Well, after the earthquake in Haiti, OLPC put out a call to all G1G1 supporters to ask for any unused XO machines to be donated to Haiti. Below is the email sent by Nicholas Negroponte, the OLPC movement's founder and driving force. Obviously Mr. Negroponte knows geeks pretty well. We were excited to get our laptop. We checked out the software and began to experiment with it, but then real life got in the way and "Do stuff with the XO" moved down the things-to-do list. I suspect many G1G1 supporters can relate to that. So, we are sending our XO to Haiti, per the instructions in the email, happy to think that in some small way this will help with the rebuilding of the country and the shaping of its future.

I am blogging this and including the email because I know something about geeks as well. Some of use go through email addresses like...hmmm...words fail me here...but my point is, you might not be getting email from the address you supplied when you participated in G1G1 program. And you might have missed this:

Dear G1G1er,

At the end of 2007 you participated in the Give One Get One program of One Laptop per Child (OLPC). Thanks to you and others like you, 75,000 laptops went to Rwanda, Ethiopia, Mongolia, Cambodia, Oceania, the West Bank, and Haiti.

An additional 75,000 laptops came into the USA as part of the "get" side of the equation. In some cases those laptops have since been put into closets for one reason or another.

We are gathering additional used XO laptops to send to Haiti. If you or the child to whom you gave the laptop is no longer using it, we appeal again to your generosity and ask you to send it to the address below (even if it is broken).

OLPC FOR HAITI c/o Exel
615 Westport Parkway #500
Grapevine, TX 76051

75% of the schools in Port-au-Prince have been destroyed in the recent earthquake, but by good fortune, none of our Haitian team was hurt. They have spare parts and OLPC technical staff and teachers, and stand prepared to deploy these XOs.

Because of the XO's unique features (sunlight readability, solar powered, water resistant, drop proof), it is also an ideal tool for relief work.
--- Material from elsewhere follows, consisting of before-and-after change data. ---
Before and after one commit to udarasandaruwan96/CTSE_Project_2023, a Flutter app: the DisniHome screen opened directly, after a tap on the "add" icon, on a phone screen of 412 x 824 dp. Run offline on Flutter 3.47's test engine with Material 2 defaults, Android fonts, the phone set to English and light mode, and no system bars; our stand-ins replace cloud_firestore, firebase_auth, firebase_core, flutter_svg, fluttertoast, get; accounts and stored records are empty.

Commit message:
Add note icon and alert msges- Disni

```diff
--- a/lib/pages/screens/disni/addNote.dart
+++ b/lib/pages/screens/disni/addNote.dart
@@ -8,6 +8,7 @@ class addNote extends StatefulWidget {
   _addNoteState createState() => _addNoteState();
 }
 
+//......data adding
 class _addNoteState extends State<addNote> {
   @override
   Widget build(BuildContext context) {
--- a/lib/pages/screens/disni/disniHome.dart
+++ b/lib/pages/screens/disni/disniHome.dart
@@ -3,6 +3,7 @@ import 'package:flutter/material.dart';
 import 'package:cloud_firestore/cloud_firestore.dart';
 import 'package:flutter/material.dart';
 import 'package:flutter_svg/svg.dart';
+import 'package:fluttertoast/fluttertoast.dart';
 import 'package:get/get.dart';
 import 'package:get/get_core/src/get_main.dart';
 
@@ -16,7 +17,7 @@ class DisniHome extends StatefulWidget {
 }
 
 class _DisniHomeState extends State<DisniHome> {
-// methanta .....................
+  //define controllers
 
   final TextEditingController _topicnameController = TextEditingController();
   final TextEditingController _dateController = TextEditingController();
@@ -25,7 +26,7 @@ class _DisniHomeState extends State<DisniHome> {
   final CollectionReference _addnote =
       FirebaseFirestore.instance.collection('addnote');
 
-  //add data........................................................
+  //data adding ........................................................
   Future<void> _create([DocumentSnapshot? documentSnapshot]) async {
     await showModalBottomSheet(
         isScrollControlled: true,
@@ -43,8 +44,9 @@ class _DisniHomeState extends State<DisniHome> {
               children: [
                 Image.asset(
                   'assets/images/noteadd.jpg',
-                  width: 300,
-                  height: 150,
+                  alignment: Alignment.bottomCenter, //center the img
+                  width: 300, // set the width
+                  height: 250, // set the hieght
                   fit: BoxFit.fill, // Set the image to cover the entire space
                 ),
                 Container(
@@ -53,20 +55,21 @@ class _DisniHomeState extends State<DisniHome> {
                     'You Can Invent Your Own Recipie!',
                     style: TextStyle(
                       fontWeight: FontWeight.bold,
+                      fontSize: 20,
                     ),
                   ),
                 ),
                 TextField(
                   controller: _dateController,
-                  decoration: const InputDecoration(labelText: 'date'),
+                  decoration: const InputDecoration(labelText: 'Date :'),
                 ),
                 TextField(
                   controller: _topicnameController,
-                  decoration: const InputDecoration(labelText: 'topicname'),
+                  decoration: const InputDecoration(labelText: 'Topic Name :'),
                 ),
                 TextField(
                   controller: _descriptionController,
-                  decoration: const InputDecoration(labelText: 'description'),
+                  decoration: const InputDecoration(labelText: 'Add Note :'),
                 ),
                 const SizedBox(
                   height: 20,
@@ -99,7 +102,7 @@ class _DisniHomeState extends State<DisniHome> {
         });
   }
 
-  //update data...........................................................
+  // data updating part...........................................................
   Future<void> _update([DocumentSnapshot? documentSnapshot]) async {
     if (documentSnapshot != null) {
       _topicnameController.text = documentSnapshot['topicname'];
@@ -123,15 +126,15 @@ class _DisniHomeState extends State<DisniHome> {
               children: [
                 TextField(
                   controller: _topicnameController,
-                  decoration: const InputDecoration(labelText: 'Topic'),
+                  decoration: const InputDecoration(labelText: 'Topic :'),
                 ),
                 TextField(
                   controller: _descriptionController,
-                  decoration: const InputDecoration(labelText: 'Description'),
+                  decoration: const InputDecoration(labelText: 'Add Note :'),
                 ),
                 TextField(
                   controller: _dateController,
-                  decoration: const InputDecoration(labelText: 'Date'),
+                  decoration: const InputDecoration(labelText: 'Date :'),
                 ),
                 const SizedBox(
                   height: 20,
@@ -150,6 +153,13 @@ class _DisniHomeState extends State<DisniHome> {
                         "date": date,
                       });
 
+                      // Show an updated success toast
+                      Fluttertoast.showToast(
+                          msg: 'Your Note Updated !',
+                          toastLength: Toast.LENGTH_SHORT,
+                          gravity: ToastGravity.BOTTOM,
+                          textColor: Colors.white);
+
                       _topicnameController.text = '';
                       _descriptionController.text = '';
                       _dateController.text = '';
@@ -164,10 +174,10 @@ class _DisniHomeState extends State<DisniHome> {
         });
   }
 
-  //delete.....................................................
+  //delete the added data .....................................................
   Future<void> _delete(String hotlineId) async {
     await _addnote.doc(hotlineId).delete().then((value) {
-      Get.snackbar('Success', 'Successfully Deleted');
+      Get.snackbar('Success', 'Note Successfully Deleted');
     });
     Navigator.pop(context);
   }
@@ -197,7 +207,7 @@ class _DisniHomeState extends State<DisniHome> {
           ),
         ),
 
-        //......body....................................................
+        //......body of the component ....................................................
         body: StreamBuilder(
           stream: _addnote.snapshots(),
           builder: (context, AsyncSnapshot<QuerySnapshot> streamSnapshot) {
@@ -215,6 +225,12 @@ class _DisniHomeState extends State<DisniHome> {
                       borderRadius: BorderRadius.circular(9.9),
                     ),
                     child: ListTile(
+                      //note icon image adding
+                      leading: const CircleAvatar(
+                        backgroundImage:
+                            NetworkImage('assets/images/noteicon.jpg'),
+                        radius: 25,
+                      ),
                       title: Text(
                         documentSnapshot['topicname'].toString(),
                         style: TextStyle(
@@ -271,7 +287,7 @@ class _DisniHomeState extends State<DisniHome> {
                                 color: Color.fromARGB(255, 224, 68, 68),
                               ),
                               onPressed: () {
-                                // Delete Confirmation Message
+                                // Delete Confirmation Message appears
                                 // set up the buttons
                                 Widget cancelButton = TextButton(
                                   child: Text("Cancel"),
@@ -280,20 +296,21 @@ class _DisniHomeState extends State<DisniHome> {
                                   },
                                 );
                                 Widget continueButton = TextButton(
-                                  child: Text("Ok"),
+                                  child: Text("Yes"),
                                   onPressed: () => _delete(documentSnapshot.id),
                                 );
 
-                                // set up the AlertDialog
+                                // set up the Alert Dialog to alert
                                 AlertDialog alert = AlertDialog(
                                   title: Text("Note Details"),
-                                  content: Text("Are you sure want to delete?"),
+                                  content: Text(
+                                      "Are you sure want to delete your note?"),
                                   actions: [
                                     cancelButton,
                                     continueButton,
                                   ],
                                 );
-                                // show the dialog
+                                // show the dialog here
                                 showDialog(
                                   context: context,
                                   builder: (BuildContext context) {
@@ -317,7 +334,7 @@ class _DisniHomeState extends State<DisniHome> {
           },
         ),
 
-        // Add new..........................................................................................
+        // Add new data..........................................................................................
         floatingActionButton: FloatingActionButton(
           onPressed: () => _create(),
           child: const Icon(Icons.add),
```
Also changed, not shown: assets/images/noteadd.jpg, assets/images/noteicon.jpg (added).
If your XO is in use, please ignore this email. We only want your broken or unused XOs.

Sincerely,

Nicholas Negroponte